**Problem requirements**
Go through the data and report each line that holds the string "width".

★ ★ ★ ★ ★

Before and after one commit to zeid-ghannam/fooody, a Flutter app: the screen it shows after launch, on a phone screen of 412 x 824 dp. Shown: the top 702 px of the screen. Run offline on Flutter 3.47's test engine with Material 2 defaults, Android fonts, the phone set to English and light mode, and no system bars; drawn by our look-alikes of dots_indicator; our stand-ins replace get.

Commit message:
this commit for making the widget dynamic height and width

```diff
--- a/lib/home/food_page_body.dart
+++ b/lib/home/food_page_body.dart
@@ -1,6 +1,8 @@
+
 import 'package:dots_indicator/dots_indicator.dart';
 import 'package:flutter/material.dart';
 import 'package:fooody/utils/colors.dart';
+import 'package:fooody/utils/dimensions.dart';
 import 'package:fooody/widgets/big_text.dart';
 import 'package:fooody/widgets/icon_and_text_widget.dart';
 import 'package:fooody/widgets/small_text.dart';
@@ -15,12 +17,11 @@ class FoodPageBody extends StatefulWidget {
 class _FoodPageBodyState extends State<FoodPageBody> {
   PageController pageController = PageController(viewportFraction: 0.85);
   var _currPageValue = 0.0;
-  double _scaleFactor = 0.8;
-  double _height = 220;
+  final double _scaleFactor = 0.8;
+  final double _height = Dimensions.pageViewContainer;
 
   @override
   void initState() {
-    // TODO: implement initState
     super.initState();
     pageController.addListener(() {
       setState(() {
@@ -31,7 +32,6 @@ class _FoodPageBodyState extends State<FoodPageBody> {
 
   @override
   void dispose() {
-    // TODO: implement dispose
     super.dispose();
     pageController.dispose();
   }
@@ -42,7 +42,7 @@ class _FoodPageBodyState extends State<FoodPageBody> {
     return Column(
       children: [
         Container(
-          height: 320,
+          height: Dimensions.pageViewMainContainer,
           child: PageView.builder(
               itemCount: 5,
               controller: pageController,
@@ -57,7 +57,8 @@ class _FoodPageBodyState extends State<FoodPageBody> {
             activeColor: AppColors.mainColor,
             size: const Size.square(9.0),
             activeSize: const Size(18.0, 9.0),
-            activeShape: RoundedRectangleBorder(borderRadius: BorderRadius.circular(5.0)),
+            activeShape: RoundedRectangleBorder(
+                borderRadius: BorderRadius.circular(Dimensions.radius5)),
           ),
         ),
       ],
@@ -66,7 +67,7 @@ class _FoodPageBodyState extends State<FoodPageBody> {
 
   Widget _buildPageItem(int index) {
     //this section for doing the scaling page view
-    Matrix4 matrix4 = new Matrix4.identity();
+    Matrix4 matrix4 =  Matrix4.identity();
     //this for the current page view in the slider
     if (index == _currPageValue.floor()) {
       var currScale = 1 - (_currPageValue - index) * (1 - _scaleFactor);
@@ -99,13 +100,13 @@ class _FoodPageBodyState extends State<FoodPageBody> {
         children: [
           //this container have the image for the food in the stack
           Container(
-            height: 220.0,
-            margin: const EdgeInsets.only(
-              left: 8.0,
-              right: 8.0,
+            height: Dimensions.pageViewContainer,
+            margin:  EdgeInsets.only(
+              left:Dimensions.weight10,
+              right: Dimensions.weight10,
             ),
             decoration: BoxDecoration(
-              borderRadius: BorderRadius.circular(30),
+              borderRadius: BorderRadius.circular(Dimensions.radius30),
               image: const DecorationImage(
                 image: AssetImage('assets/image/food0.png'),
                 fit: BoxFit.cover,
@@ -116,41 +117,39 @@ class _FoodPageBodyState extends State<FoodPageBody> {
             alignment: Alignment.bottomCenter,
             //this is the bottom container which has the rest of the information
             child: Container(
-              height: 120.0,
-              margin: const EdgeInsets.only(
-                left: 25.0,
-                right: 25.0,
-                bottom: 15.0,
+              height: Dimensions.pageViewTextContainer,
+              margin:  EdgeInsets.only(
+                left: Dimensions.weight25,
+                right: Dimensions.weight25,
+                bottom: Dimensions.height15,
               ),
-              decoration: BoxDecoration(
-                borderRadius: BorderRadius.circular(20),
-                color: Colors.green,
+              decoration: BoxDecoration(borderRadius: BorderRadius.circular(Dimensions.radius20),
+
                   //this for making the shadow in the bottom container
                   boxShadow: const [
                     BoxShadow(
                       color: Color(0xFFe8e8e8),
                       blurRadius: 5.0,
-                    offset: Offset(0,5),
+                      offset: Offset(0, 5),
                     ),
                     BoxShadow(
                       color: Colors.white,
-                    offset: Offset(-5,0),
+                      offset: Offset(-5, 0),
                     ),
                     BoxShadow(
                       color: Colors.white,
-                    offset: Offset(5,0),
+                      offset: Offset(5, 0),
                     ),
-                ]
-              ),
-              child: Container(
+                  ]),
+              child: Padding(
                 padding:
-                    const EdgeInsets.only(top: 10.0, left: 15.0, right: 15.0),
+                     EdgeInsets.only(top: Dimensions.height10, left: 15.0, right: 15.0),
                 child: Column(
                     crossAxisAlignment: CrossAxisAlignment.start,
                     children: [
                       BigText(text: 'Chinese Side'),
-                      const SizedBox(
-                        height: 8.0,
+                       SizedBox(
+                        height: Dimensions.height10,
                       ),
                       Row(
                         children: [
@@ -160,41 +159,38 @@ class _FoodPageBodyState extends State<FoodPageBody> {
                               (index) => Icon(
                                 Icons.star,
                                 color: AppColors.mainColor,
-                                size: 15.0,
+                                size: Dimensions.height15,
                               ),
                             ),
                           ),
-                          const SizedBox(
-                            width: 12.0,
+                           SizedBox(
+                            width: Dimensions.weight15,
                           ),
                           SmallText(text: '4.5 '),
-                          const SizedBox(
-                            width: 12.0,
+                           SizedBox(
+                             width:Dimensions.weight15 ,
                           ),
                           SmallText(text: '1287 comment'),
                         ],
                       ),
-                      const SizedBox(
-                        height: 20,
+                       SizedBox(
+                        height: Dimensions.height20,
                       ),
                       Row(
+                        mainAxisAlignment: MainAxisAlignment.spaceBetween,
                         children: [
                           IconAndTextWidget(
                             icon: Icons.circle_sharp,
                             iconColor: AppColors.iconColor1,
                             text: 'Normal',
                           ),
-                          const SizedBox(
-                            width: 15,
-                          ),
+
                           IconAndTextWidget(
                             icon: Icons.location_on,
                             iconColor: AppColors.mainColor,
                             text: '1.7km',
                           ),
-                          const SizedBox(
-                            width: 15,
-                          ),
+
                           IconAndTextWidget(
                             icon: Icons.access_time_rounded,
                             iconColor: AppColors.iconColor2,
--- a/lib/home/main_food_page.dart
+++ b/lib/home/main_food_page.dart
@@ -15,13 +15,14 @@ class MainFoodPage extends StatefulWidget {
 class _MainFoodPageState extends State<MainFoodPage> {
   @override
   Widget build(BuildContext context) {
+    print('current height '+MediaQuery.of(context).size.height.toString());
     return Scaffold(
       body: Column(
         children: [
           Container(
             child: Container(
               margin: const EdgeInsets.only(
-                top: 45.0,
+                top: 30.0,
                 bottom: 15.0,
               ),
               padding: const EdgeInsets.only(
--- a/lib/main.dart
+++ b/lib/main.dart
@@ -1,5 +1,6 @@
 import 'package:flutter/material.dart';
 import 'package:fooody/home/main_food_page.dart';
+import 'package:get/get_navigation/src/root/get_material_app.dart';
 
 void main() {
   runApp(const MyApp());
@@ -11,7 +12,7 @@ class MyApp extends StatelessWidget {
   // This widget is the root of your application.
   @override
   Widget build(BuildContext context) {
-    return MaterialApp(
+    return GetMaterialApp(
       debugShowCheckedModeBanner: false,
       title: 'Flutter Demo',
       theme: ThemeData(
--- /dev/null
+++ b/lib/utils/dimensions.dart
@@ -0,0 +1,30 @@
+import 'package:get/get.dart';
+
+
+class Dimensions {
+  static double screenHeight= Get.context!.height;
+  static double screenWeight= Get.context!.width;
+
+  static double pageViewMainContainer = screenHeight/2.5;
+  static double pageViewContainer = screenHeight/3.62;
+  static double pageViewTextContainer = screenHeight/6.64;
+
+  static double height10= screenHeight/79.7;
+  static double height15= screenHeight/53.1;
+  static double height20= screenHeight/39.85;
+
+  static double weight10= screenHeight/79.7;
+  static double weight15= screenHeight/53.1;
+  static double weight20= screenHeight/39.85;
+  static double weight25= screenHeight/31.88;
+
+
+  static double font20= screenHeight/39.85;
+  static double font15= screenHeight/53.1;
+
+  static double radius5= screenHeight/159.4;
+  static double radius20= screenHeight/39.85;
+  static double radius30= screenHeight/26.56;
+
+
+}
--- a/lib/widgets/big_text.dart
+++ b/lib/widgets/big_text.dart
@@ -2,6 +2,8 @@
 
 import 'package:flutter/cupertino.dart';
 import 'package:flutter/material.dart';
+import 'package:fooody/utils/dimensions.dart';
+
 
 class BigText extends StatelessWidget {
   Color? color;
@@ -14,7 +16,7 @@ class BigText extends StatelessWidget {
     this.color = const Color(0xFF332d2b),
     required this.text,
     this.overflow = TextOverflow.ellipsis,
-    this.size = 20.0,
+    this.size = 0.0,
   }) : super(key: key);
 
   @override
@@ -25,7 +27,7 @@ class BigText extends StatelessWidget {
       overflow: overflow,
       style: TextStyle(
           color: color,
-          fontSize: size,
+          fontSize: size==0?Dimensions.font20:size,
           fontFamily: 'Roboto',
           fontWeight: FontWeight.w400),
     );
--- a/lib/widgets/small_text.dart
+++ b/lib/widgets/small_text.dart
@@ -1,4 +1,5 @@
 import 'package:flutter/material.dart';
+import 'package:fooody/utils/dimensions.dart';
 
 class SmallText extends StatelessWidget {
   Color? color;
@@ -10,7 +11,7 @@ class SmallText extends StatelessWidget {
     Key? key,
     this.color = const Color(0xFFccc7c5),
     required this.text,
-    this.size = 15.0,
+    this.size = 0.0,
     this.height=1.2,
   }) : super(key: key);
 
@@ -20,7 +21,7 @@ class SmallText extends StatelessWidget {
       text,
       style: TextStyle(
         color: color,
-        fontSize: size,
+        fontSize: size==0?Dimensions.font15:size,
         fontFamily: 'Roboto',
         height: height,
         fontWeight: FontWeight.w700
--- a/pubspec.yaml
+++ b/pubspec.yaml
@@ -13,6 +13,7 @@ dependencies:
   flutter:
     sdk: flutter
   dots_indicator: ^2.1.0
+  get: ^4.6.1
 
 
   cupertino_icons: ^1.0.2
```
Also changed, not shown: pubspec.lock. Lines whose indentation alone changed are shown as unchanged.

★ ★ ★ ★ ★

**Written response**
this commit for making the widget dynamic height and width
-                            width: 12.0,
+                            width: Dimensions.weight15,
-                            width: 12.0,
+                             width:Dimensions.weight15 ,
-                            width: 15,
-                            width: 15,
+  static double screenWeight= Get.context!.width;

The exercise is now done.